A Technical Information Bulletin
Northwest Horticultural Council
I. Food Facility Registration:
According to the Bioterrorism Act (the Public Health Security and Bioterrorism Preparedness and Response Act of 2002), all domestic or foreign facilities that manufacture, process, pack or hold food for human or animal consumption are required to register with the U.S. Food and Drug Administration (FDA).
Farms are exempt from this requirement. The Preventive Controls for Human Food rule, which became effective on November 16, 2015, modifies the definition of a farm to include all orchards, and packinghouses or storage facilities that are either a) located on or near the growing operation, or b) where more than 50 percent of the fruit handled comes from an orchard that is owned by the owner or owners of the facility. FDA has been unclear on the exact meaning of this requirement (i.e. does the orchard have to be owned by the same business structure name, the same principal owners, etc.) and announced in February 2017 that the agency is reconsidering the farm definition in its entirety.
In the meantime, owners that believe their facilities fall under the farm definition are encouraged to de-register or let their registration expire. This is because FDA is using the registration list for a basis for inspections under the Preventive Controls for Human Food rule. While FDA may request documentation to show why a facility may fall under the farm definition, agency leadership has assured the NHC that their inspectors are expected to be lenient as FDA works through its own process of modifying or clarifying the farm definition.
For those facilities that do not fall under the farm definition and are required to register: each facility will be assigned a registration number, and is required to renew registration every other year. Additionally, major facility changes, such as a change in ownership, must be reported.
General information on facility registration and instructions on how to register using the Internet are available on the FDA’s Industry Systems website.
II. Record Keeping:
FDA requires registered facilities to maintain records identifying immediate sources and recipients. This requirement is the result of a provision of the Bioterrorism Act. Existing records must be made available to FDA upon request.

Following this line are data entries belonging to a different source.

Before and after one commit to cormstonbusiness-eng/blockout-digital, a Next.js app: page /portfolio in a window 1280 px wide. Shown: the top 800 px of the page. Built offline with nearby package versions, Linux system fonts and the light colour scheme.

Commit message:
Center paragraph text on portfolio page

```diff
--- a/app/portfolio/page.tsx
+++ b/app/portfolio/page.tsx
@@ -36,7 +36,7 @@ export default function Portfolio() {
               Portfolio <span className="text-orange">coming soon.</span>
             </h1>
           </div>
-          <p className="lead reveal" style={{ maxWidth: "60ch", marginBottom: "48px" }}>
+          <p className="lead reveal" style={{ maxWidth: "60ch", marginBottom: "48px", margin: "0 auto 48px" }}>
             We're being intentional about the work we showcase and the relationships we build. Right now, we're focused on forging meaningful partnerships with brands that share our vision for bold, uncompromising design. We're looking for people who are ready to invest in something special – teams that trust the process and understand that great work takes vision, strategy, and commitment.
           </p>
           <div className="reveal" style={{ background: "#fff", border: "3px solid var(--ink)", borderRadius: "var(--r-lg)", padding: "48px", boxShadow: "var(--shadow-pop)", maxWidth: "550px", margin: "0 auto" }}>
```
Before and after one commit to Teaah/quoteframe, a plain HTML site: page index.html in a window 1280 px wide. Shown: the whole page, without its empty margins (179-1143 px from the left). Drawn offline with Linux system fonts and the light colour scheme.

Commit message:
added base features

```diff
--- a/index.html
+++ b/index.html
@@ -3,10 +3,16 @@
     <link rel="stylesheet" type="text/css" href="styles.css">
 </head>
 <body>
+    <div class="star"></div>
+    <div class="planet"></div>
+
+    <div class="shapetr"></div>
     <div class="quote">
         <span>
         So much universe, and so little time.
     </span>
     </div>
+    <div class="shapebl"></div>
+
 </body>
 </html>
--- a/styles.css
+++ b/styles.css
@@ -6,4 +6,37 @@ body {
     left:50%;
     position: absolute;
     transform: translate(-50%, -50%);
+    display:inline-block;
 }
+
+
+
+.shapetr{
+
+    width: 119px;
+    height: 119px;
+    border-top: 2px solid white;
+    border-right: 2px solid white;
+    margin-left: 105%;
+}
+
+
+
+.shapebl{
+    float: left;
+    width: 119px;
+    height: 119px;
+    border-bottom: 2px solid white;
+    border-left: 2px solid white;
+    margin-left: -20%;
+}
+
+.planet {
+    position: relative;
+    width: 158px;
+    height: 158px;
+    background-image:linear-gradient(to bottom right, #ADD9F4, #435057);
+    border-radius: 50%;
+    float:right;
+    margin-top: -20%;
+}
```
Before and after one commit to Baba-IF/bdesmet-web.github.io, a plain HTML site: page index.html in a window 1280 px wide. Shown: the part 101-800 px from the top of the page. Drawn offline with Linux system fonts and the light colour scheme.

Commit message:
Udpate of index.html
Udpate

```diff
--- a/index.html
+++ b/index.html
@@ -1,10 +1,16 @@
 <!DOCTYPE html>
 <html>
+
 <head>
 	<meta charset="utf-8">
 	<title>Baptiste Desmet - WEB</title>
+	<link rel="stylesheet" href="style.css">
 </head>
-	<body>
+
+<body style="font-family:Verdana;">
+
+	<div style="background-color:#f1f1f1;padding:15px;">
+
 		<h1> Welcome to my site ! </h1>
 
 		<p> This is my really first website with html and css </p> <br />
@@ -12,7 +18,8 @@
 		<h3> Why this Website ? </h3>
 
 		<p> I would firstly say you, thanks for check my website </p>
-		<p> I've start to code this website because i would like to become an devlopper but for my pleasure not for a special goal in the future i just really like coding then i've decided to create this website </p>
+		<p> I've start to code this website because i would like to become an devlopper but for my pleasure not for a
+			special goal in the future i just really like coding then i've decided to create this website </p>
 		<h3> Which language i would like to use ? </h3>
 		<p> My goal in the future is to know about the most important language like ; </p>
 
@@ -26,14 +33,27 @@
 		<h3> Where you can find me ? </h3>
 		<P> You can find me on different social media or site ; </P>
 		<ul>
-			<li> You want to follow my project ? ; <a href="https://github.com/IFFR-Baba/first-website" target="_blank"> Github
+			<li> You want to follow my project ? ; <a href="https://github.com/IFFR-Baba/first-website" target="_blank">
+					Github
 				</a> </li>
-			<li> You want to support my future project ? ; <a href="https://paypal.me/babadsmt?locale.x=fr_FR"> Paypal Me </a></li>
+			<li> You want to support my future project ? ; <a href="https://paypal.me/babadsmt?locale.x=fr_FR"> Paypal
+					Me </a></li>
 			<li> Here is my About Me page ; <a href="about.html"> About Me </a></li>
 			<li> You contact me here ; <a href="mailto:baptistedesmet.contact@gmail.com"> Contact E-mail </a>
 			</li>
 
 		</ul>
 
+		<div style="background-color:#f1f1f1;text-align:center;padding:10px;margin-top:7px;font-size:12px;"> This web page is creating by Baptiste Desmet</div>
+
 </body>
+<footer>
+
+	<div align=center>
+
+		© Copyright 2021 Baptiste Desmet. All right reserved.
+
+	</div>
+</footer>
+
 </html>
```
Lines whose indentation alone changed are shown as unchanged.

For all food received or released by a registered facility, records must be maintained including the following information: the firm’s name and the name of the responsible individual, facility address, telephone number, fax number, email address (if available), type of food (including brand name and specific variety), date received or released, lot number, quantity and type of packaging, and the name and contact information for the transporter. Any changes to this information must be reported within 60 days. Existing records, such as those developed under the Perishable Agricultural Commodities Act, may be used to meet this requirement as long as they include the information required by FDA. The record retention period is based on the shelf life of the product.
|Product/Shelf Life||Non-transporter Retention Record Requirement||Transporter Retention Record Requirement|
|Food having significant risk of spoilage within 60 days||6 months||6 months|
|Food having significant risk of spoilage after 60 days but within 6 months||1 year||1 year|
|Food having significant risk of spoilage no sooner than 6 months||2 years||1 year|
Requested records must be made available within 24 hours of receipt of the official request. These records do not need to include any pricing or sales data.
The NHC strongly suggests that a responsible person in each Pacific Northwest packing or storage facility be assigned the task of filing any required registration with FDA and ensuring that any such registration is kept current. This same person should also be given the task of reviewing that firm’s existing record keeping system to confirm that it satisfies the Bioterrorism Act and updating the records as may become necessary with time.
The Northwest Horticultural Council represents the deciduous tree fruit industry of Idaho, Oregon and Washington on national and international policy issues affecting growers and shippers. For further information, please contact Kate Tynan, senior vice president, at 509-453-3193.